Skip the images and print the listing exactly.

*** Material for this task Section Begins ***

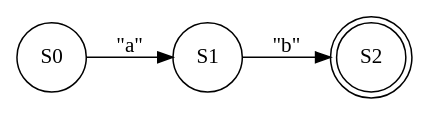
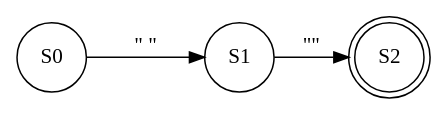
Before and after one commit to elimazariegosr/OLC1_Proyecto1_201709426: the diagram in OLC_Proyecto1_201709426/bin/Debug/afnd_e1.dot, drawn with Graphviz. The commit also changed 90 other files, not shown here.

```diff
--- a/OLC_Proyecto1_201709426/bin/Debug/afnd_e1.dot
+++ b/OLC_Proyecto1_201709426/bin/Debug/afnd_e1.dot
@@ -1,7 +1,8 @@
 digraph G{ 
 rankdir=LR;
- node[shape="circle"];S0-> S1[label="\"a\""];
-S1-> S2[label="\"b\""];
+ node[shape="circle"];S0-> S1[label="\"	\""];
+S1-> S2[label="\"
+\""];
 S2[shape="doublecircle"]
 
 }
```
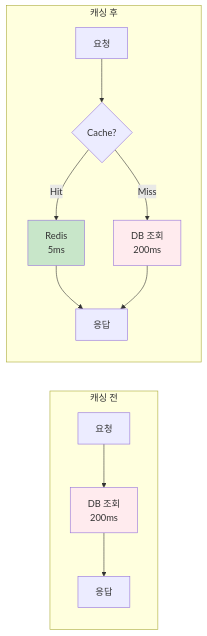
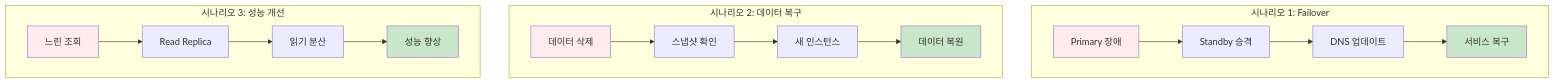
The ninth of 11 diagrams in theory/week_05/day3/README.md (niceguy61/kdt_devops_lecture_2025), drawn with Mermaid before and after one commit. The commit also changed other lines of this file, not shown here.

````diff
--- a/theory/week_05/day3/README.md
+++ b/theory/week_05/day3/README.md
@@ -344,19 +348,27 @@
 ```mermaid
-graph LR
-    subgraph "캐싱 전"
-        A1[요청] --> A2[DB 조회<br/>200ms]
-        A2 --> A3[응답]
+graph TB
+    subgraph "시나리오 1: Failover"
+        A1[Primary 장애] --> A2[Standby 승격]
+        A2 --> A3[DNS 업데이트]
+        A3 --> A4[서비스 복구]
     end
     
-    subgraph "캐싱 후"
-        B1[요청] --> B2{Cache?}
-        B2 -->|Hit| B3[Redis<br/>5ms]
-        B2 -->|Miss| B4[DB 조회<br/>200ms]
-        B3 --> B5[응답]
-        B4 --> B5
+    subgraph "시나리오 2: 데이터 복구"
+        B1[데이터 삭제] --> B2[스냅샷 확인]
+        B2 --> B3[새 인스턴스]
+        B3 --> B4[데이터 복원]
     end
     
-    style A2 fill:#ffebee
-    style B3 fill:#c8e6c9
-    style B4 fill:#ffebee
+    subgraph "시나리오 3: 성능 개선"
+        C1[느린 조회] --> C2[Read Replica]
+        C2 --> C3[읽기 분산]
+        C3 --> C4[성능 향상]
+    end
+    
+    style A1 fill:#ffebee
+    style A4 fill:#c8e6c9
+    style B1 fill:#ffebee
+    style B4 fill:#c8e6c9
+    style C1 fill:#ffebee
+    style C4 fill:#c8e6c9
 ```
````
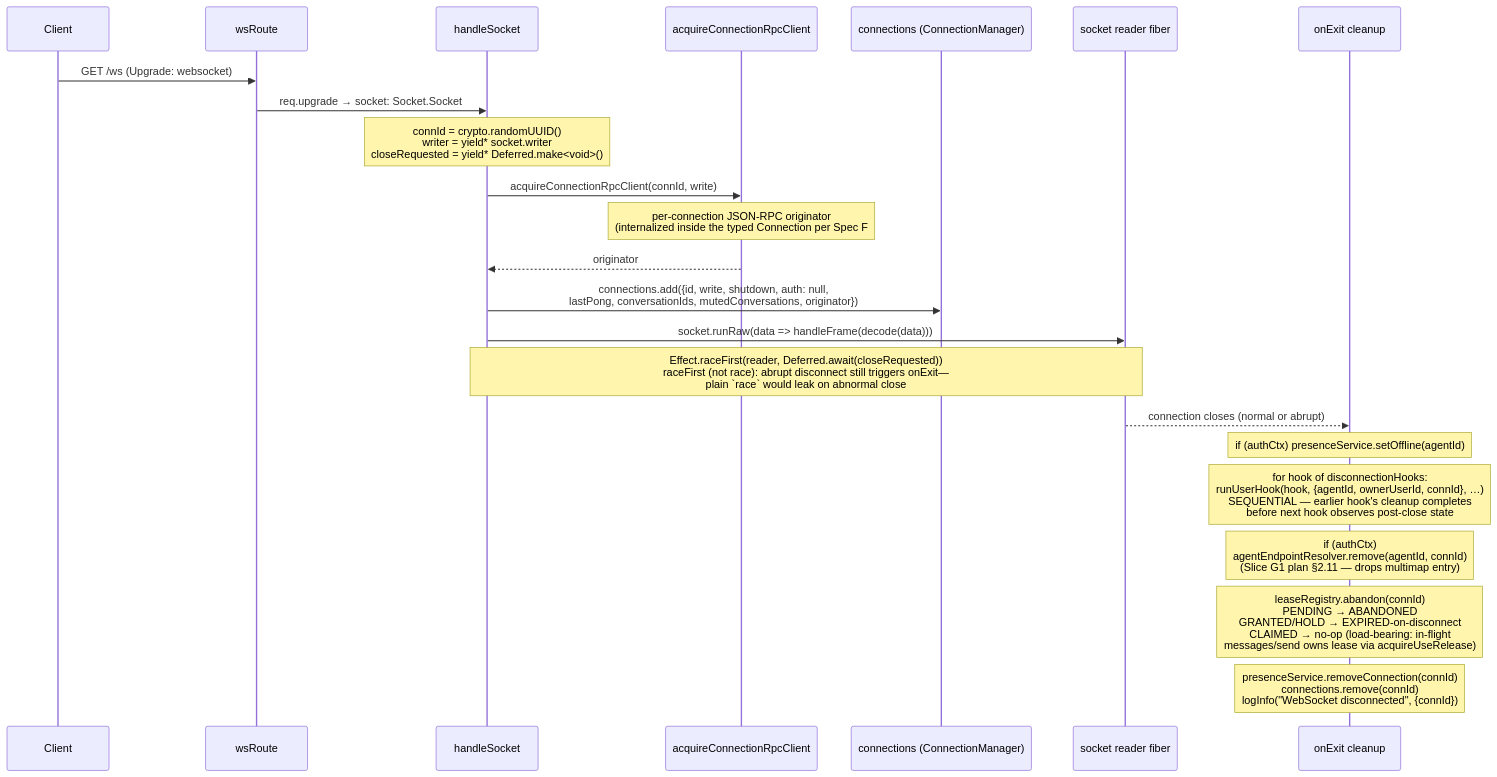
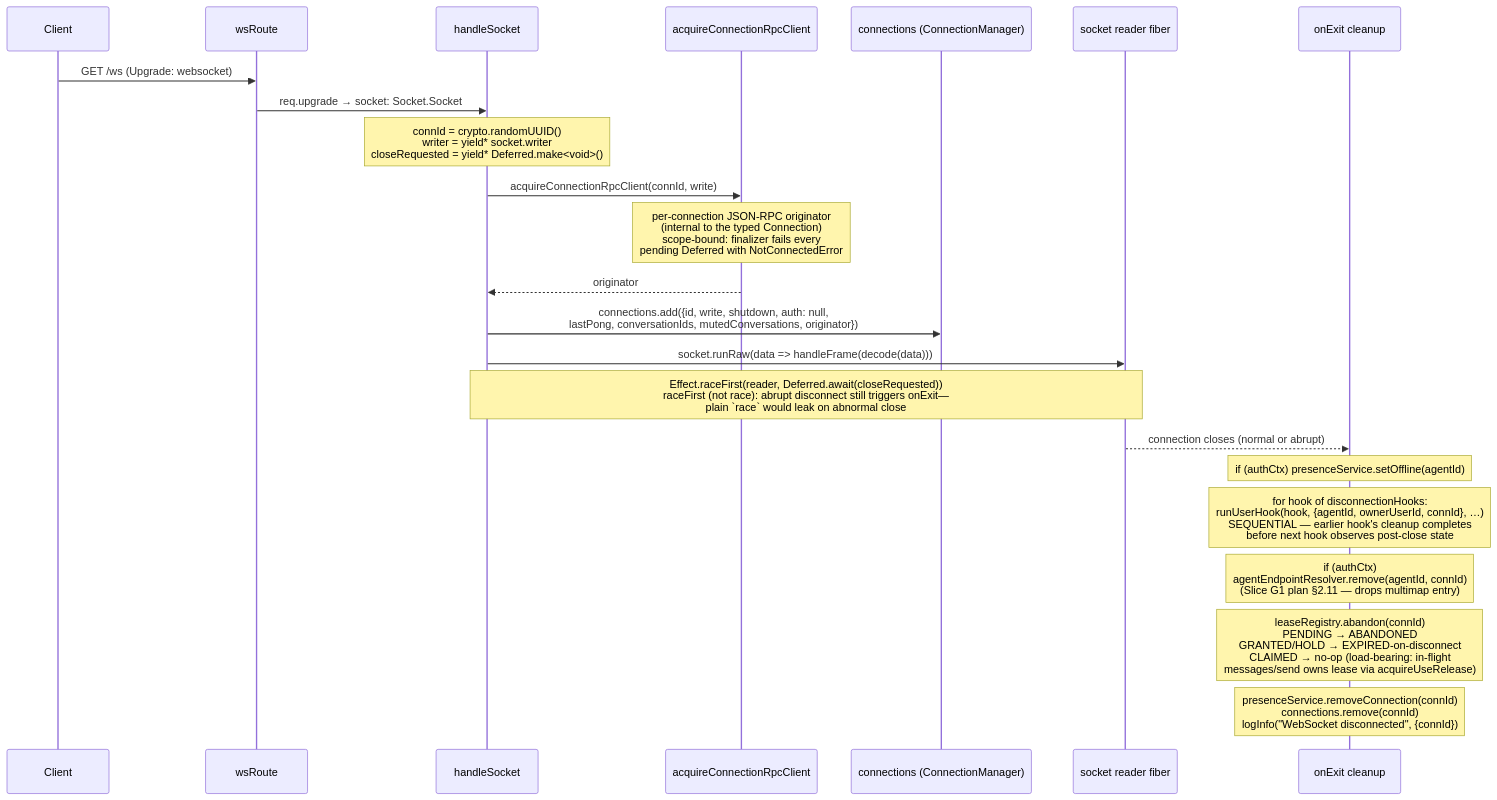
The diagram in packages/server/docs/architecture/02-ws-connection-lifecycle.md (chughtapan/moltzap), drawn with Mermaid before and after one commit. The commit also changed 12 other files, not shown here.

````diff
--- a/packages/server/docs/architecture/02-ws-connection-lifecycle.md
+++ b/packages/server/docs/architecture/02-ws-connection-lifecycle.md
@@ -11,26 +11,26 @@
 ```mermaid
 sequenceDiagram
     participant C as Client
     participant WS as wsRoute
     participant HS as handleSocket
     participant RPC as acquireConnectionRpcClient
     participant CM as connections (ConnectionManager)
     participant Reader as socket reader fiber
     participant Cleanup as onExit cleanup
 
     C->>WS: GET /ws (Upgrade: websocket)
     WS->>HS: req.upgrade → socket: Socket.Socket
     Note over HS: connId = crypto.randomUUID()<br>writer = yield* socket.writer<br>closeRequested = yield* Deferred.make<void>()
     HS->>RPC: acquireConnectionRpcClient(connId, write)
-    Note over RPC: per-connection JSON-RPC originator<br>(internalized inside the typed Connection per Spec F #617 §6 FRI)<br>scope-bound: finalizer fails every<br>pending Deferred with NotConnectedError
+    Note over RPC: per-connection JSON-RPC originator<br>(internal to the typed Connection)<br>scope-bound: finalizer fails every<br>pending Deferred with NotConnectedError
     RPC-->>HS: originator
     HS->>CM: connections.add({id, write, shutdown, auth: null,<br>lastPong, conversationIds, mutedConversations, originator})
     HS->>Reader: socket.runRaw(data => handleFrame(decode(data)))
     Note over HS,Reader: Effect.raceFirst(reader, Deferred.await(closeRequested))<br>raceFirst (not race): abrupt disconnect still triggers onExit—<br>plain `race` would leak on abnormal close
     Reader-->>Cleanup: connection closes (normal or abrupt)
     Note over Cleanup: if (authCtx) presenceService.setOffline(agentId)
     Note over Cleanup: for hook of disconnectionHooks:<br>runUserHook(hook, {agentId, ownerUserId, connId}, …)<br>SEQUENTIAL — earlier hook's cleanup completes<br>before next hook observes post-close state
     Note over Cleanup: if (authCtx)<br>agentEndpointResolver.remove(agentId, connId)<br>(Slice G1 plan §2.11 — drops multimap entry)
     Note over Cleanup: leaseRegistry.abandon(connId)<br>PENDING → ABANDONED<br>GRANTED/HOLD → EXPIRED-on-disconnect<br>CLAIMED → no-op (load-bearing: in-flight<br>messages/send owns lease via acquireUseRelease)
     Note over Cleanup: presenceService.removeConnection(connId)<br>connections.remove(connId)<br>logInfo("WebSocket disconnected", {connId})
 ```
````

*** Material for this task Section Ends ***

* **Exercise solution**:
Before and after one commit to elimazariegosr/OLC1_Proyecto1_201709426: the diagram in OLC_Proyecto1_201709426/bin/Debug/afnd_e1.dot, drawn with Graphviz. The commit also changed 90 other files, not shown here.

```diff
--- a/OLC_Proyecto1_201709426/bin/Debug/afnd_e1.dot
+++ b/OLC_Proyecto1_201709426/bin/Debug/afnd_e1.dot
@@ -1,7 +1,8 @@
 digraph G{ 
 rankdir=LR;
- node[shape="circle"];S0-> S1[label="\"a\""];
-S1-> S2[label="\"b\""];
+ node[shape="circle"];S0-> S1[label="\"	\""];
+S1-> S2[label="\"
+\""];
 S2[shape="doublecircle"]
 
 }
```
The ninth of 11 diagrams in theory/week_05/day3/README.md (niceguy61/kdt_devops_lecture_2025), drawn with Mermaid before and after one commit. The commit also changed other lines of this file, not shown here.

````diff
--- a/theory/week_05/day3/README.md
+++ b/theory/week_05/day3/README.md
@@ -344,19 +348,27 @@
 ```mermaid
-graph LR
-    subgraph "캐싱 전"
-        A1[요청] --> A2[DB 조회<br/>200ms]
-        A2 --> A3[응답]
+graph TB
+    subgraph "시나리오 1: Failover"
+        A1[Primary 장애] --> A2[Standby 승격]
+        A2 --> A3[DNS 업데이트]
+        A3 --> A4[서비스 복구]
     end
     
-    subgraph "캐싱 후"
-        B1[요청] --> B2{Cache?}
-        B2 -->|Hit| B3[Redis<br/>5ms]
-        B2 -->|Miss| B4[DB 조회<br/>200ms]
-        B3 --> B5[응답]
-        B4 --> B5
+    subgraph "시나리오 2: 데이터 복구"
+        B1[데이터 삭제] --> B2[스냅샷 확인]
+        B2 --> B3[새 인스턴스]
+        B3 --> B4[데이터 복원]
     end
     
-    style A2 fill:#ffebee
-    style B3 fill:#c8e6c9
-    style B4 fill:#ffebee
+    subgraph "시나리오 3: 성능 개선"
+        C1[느린 조회] --> C2[Read Replica]
+        C2 --> C3[읽기 분산]
+        C3 --> C4[성능 향상]
+    end
+    
+    style A1 fill:#ffebee
+    style A4 fill:#c8e6c9
+    style B1 fill:#ffebee
+    style B4 fill:#c8e6c9
+    style C1 fill:#ffebee
+    style C4 fill:#c8e6c9
 ```
````
The diagram in packages/server/docs/architecture/02-ws-connection-lifecycle.md (chughtapan/moltzap), drawn with Mermaid before and after one commit. The commit also changed 12 other files, not shown here.

````diff
--- a/packages/server/docs/architecture/02-ws-connection-lifecycle.md
+++ b/packages/server/docs/architecture/02-ws-connection-lifecycle.md
@@ -11,26 +11,26 @@
 ```mermaid
 sequenceDiagram
     participant C as Client
     participant WS as wsRoute
     participant HS as handleSocket
     participant RPC as acquireConnectionRpcClient
     participant CM as connections (ConnectionManager)
     participant Reader as socket reader fiber
     participant Cleanup as onExit cleanup
 
     C->>WS: GET /ws (Upgrade: websocket)
     WS->>HS: req.upgrade → socket: Socket.Socket
     Note over HS: connId = crypto.randomUUID()<br>writer = yield* socket.writer<br>closeRequested = yield* Deferred.make<void>()
     HS->>RPC: acquireConnectionRpcClient(connId, write)
-    Note over RPC: per-connection JSON-RPC originator<br>(internalized inside the typed Connection per Spec F #617 §6 FRI)<br>scope-bound: finalizer fails every<br>pending Deferred with NotConnectedError
+    Note over RPC: per-connection JSON-RPC originator<br>(internal to the typed Connection)<br>scope-bound: finalizer fails every<br>pending Deferred with NotConnectedError
     RPC-->>HS: originator
     HS->>CM: connections.add({id, write, shutdown, auth: null,<br>lastPong, conversationIds, mutedConversations, originator})
     HS->>Reader: socket.runRaw(data => handleFrame(decode(data)))
     Note over HS,Reader: Effect.raceFirst(reader, Deferred.await(closeRequested))<br>raceFirst (not race): abrupt disconnect still triggers onExit—<br>plain `race` would leak on abnormal close
     Reader-->>Cleanup: connection closes (normal or abrupt)
     Note over Cleanup: if (authCtx) presenceService.setOffline(agentId)
     Note over Cleanup: for hook of disconnectionHooks:<br>runUserHook(hook, {agentId, ownerUserId, connId}, …)<br>SEQUENTIAL — earlier hook's cleanup completes<br>before next hook observes post-close state
     Note over Cleanup: if (authCtx)<br>agentEndpointResolver.remove(agentId, connId)<br>(Slice G1 plan §2.11 — drops multimap entry)
     Note over Cleanup: leaseRegistry.abandon(connId)<br>PENDING → ABANDONED<br>GRANTED/HOLD → EXPIRED-on-disconnect<br>CLAIMED → no-op (load-bearing: in-flight<br>messages/send owns lease via acquireUseRelease)
     Note over Cleanup: presenceService.removeConnection(connId)<br>connections.remove(connId)<br>logInfo("WebSocket disconnected", {connId})
 ```
````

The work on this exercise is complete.